(Data excerpts Opens)

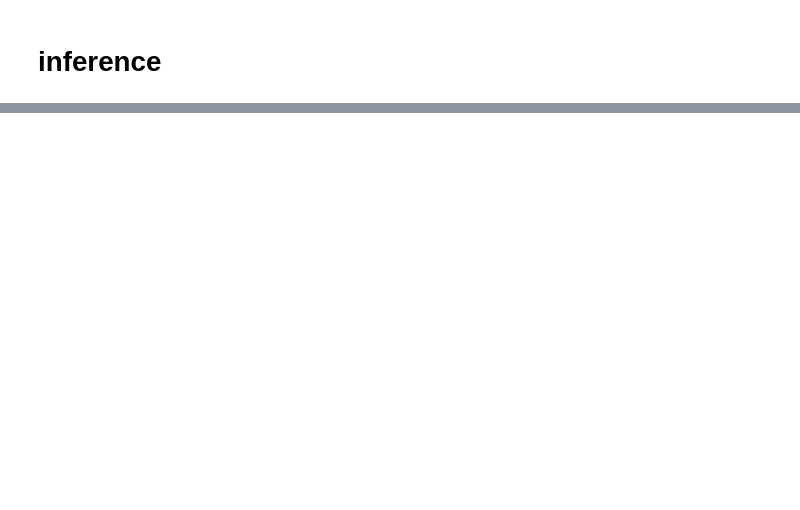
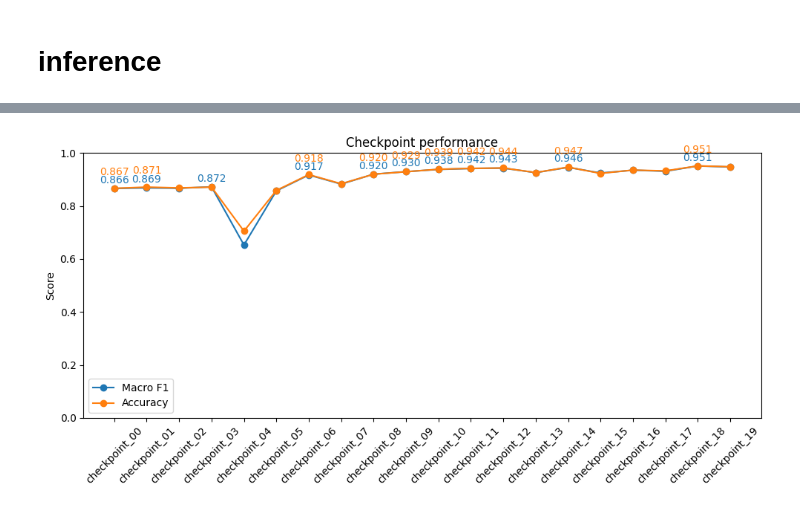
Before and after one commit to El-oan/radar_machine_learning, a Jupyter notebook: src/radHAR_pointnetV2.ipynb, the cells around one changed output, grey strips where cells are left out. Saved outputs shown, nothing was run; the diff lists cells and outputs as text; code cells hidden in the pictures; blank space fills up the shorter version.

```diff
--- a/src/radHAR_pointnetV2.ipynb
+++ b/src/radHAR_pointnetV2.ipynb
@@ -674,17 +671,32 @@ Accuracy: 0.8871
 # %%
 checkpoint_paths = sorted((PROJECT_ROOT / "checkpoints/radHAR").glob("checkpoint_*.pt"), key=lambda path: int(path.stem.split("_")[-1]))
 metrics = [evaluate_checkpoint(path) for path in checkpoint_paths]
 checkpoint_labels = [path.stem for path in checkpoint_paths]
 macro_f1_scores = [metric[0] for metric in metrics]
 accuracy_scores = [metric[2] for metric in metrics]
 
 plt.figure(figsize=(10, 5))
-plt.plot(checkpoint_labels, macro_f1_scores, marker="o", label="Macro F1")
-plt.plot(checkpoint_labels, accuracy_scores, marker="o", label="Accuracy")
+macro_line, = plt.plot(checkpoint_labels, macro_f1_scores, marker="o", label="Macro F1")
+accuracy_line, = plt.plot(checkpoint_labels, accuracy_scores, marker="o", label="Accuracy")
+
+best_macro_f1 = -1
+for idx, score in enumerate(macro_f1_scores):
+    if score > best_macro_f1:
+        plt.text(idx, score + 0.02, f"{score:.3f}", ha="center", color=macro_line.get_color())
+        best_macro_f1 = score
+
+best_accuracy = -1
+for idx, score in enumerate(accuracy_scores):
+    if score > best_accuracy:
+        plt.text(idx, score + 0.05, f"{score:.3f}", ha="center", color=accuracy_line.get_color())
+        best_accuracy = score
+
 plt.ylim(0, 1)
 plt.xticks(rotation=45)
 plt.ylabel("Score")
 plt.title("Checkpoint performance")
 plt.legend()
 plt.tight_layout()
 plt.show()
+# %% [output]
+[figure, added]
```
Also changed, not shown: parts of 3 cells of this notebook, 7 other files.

(Data excerpts Closes)
(Data excerpts Opens)

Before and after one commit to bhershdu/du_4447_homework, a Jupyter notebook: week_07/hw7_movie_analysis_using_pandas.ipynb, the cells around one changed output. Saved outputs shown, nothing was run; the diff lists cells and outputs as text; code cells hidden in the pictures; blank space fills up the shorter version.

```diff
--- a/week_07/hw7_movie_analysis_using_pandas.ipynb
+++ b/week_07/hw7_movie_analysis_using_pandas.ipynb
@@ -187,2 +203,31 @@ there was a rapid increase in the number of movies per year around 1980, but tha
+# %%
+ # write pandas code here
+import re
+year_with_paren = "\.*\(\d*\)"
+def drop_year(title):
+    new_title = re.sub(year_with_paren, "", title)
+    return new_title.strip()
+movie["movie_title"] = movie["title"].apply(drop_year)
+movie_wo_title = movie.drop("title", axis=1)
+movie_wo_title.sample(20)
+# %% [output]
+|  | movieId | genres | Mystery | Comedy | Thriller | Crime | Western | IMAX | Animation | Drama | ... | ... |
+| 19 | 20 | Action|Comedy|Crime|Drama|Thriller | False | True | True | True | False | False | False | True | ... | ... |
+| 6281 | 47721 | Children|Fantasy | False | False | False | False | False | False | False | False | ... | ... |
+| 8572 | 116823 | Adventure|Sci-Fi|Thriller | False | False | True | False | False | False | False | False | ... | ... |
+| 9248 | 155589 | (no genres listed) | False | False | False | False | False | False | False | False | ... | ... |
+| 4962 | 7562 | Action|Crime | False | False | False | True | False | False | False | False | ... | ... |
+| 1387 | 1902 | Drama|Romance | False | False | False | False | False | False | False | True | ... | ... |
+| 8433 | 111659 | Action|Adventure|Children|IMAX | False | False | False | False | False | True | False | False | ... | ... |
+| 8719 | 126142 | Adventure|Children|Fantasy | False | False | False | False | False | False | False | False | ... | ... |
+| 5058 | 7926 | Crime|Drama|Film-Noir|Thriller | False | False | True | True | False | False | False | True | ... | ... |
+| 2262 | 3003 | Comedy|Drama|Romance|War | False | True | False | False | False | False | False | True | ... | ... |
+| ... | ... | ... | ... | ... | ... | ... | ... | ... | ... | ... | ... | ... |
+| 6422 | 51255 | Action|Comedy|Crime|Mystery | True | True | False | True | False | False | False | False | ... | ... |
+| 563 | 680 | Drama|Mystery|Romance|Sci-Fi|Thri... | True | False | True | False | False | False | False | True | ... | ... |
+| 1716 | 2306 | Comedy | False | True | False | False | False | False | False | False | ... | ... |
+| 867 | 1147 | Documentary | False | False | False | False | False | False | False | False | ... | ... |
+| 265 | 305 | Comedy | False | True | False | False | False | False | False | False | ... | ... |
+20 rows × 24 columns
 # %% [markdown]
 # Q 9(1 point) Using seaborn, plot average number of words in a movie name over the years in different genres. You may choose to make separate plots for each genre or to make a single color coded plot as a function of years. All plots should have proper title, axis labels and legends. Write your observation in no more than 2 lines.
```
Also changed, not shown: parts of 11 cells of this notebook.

(Data excerpts Closes)

Task item:
How many lines in the records above contain the word "shown"? Reply with the number alone.

Exercise answer:
4